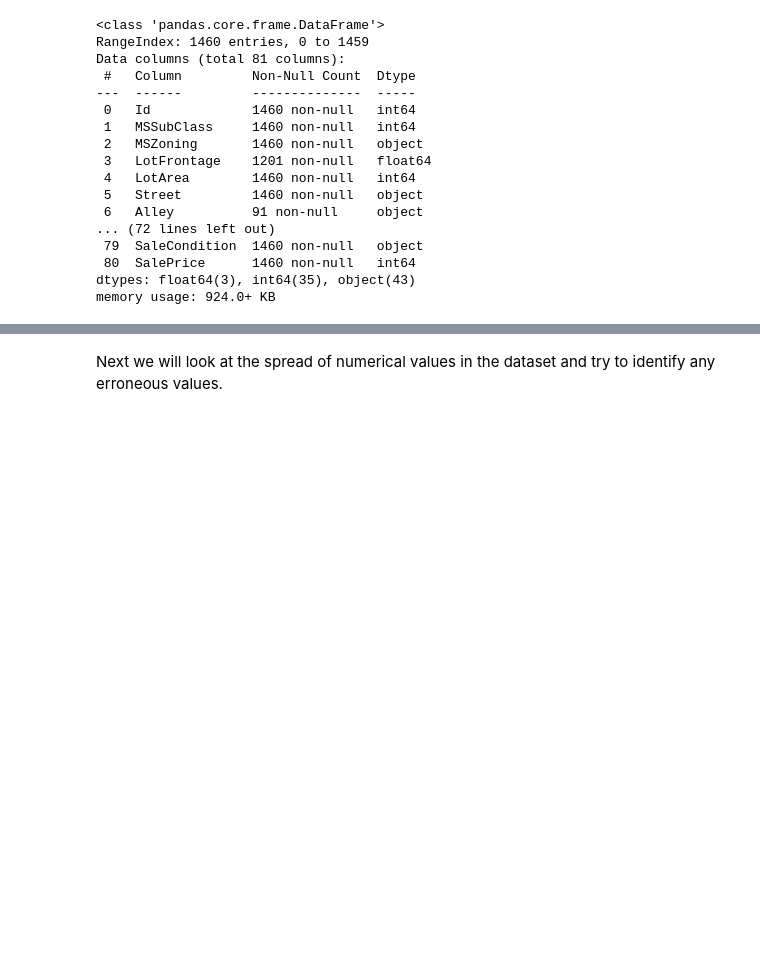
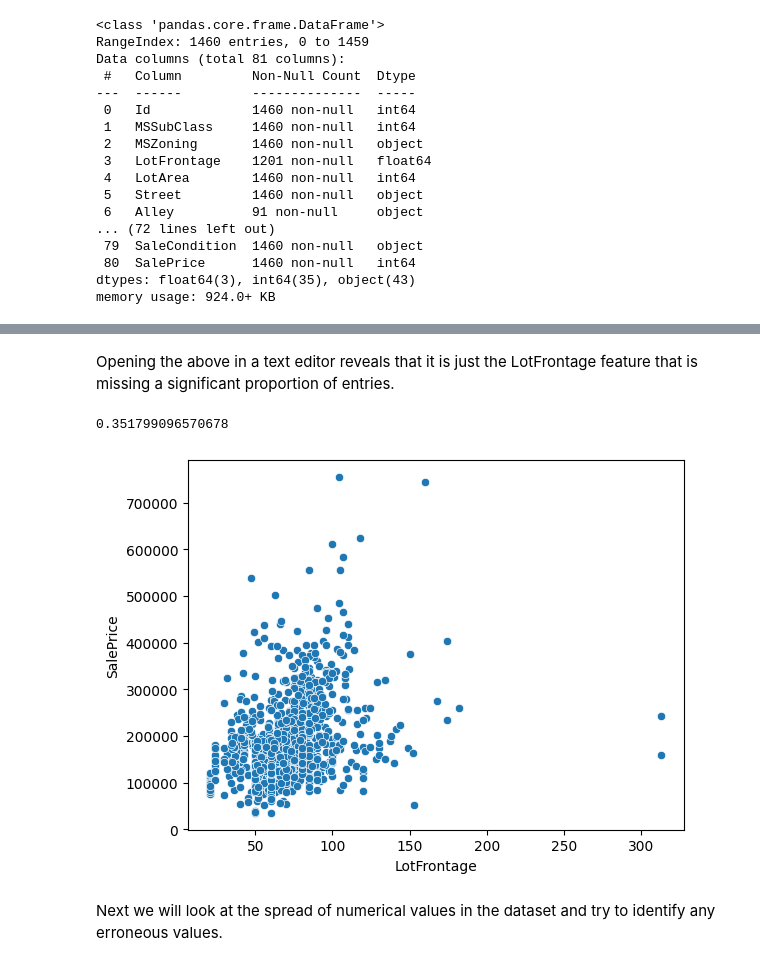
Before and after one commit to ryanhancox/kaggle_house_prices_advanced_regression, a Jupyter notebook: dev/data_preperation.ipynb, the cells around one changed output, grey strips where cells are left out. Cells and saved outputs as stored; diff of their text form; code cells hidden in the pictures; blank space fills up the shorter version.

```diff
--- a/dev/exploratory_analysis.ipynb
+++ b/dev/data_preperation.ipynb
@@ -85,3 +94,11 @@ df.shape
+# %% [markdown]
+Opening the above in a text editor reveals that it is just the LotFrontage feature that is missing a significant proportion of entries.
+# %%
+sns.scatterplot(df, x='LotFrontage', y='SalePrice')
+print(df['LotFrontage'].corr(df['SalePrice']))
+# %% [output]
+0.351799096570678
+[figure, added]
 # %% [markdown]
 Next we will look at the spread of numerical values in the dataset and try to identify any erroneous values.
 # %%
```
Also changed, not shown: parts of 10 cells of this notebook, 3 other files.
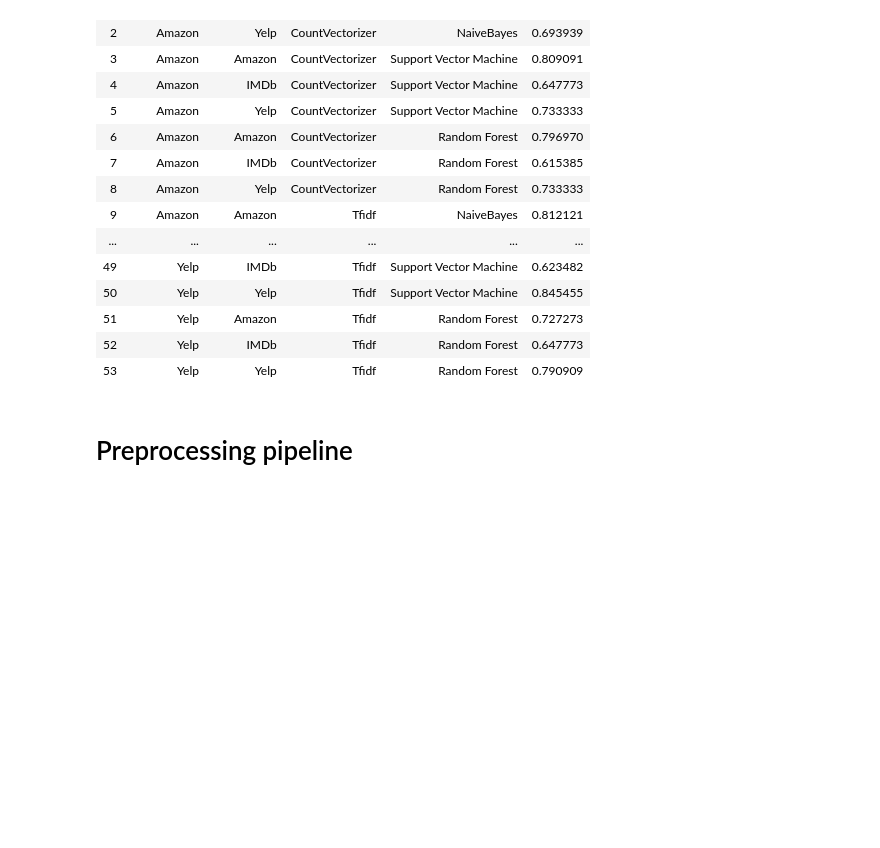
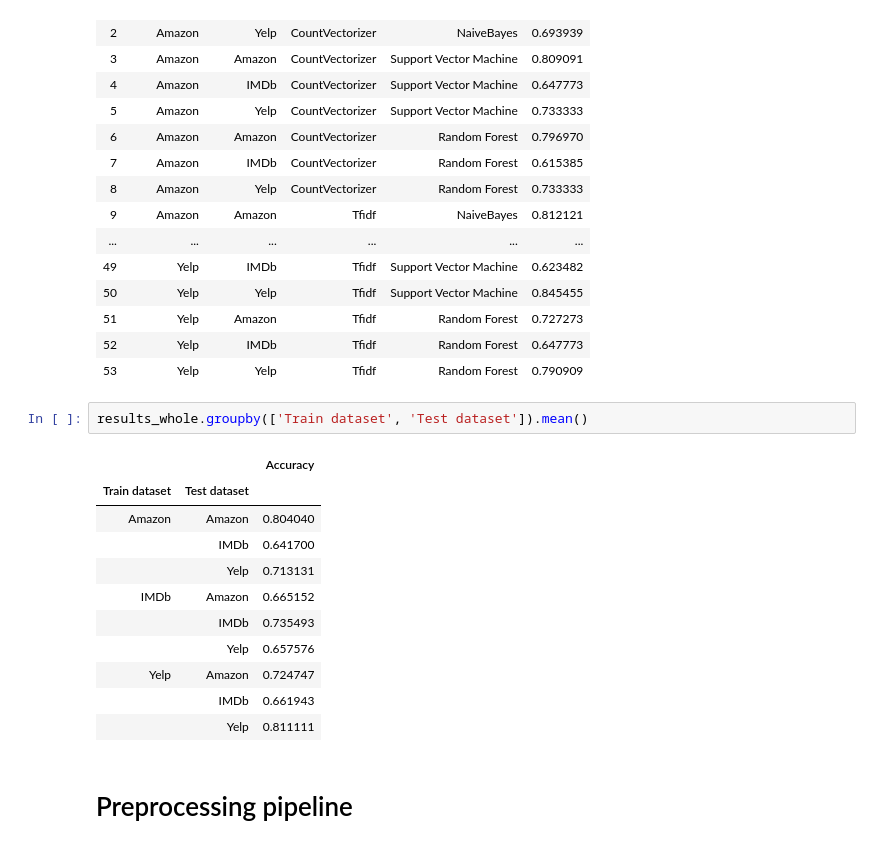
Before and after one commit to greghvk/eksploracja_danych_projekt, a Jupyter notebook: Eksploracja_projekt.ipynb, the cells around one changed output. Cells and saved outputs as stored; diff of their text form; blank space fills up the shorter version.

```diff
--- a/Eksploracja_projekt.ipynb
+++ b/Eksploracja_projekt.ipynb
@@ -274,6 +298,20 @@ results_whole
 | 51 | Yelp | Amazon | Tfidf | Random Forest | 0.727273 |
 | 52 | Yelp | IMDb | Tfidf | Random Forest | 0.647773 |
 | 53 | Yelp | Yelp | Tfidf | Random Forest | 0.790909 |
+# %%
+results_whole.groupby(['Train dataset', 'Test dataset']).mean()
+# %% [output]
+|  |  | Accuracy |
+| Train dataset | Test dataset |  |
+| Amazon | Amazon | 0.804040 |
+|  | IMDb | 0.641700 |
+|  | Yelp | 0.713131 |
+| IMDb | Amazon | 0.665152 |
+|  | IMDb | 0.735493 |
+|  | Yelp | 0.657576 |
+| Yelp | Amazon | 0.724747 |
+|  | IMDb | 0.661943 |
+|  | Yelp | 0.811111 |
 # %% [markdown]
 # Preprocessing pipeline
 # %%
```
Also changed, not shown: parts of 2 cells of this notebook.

═══

Work request:
Return all lines of the material that have "Yelp" in them.

Answer space:
 | 51 | Yelp | Amazon | Tfidf | Random Forest | 0.727273 |
 | 52 | Yelp | IMDb | Tfidf | Random Forest | 0.647773 |
 | 53 | Yelp | Yelp | Tfidf | Random Forest | 0.790909 |
+|  | Yelp | 0.713131 |
+|  | Yelp | 0.657576 |
+| Yelp | Amazon | 0.724747 |
+|  | Yelp | 0.811111 |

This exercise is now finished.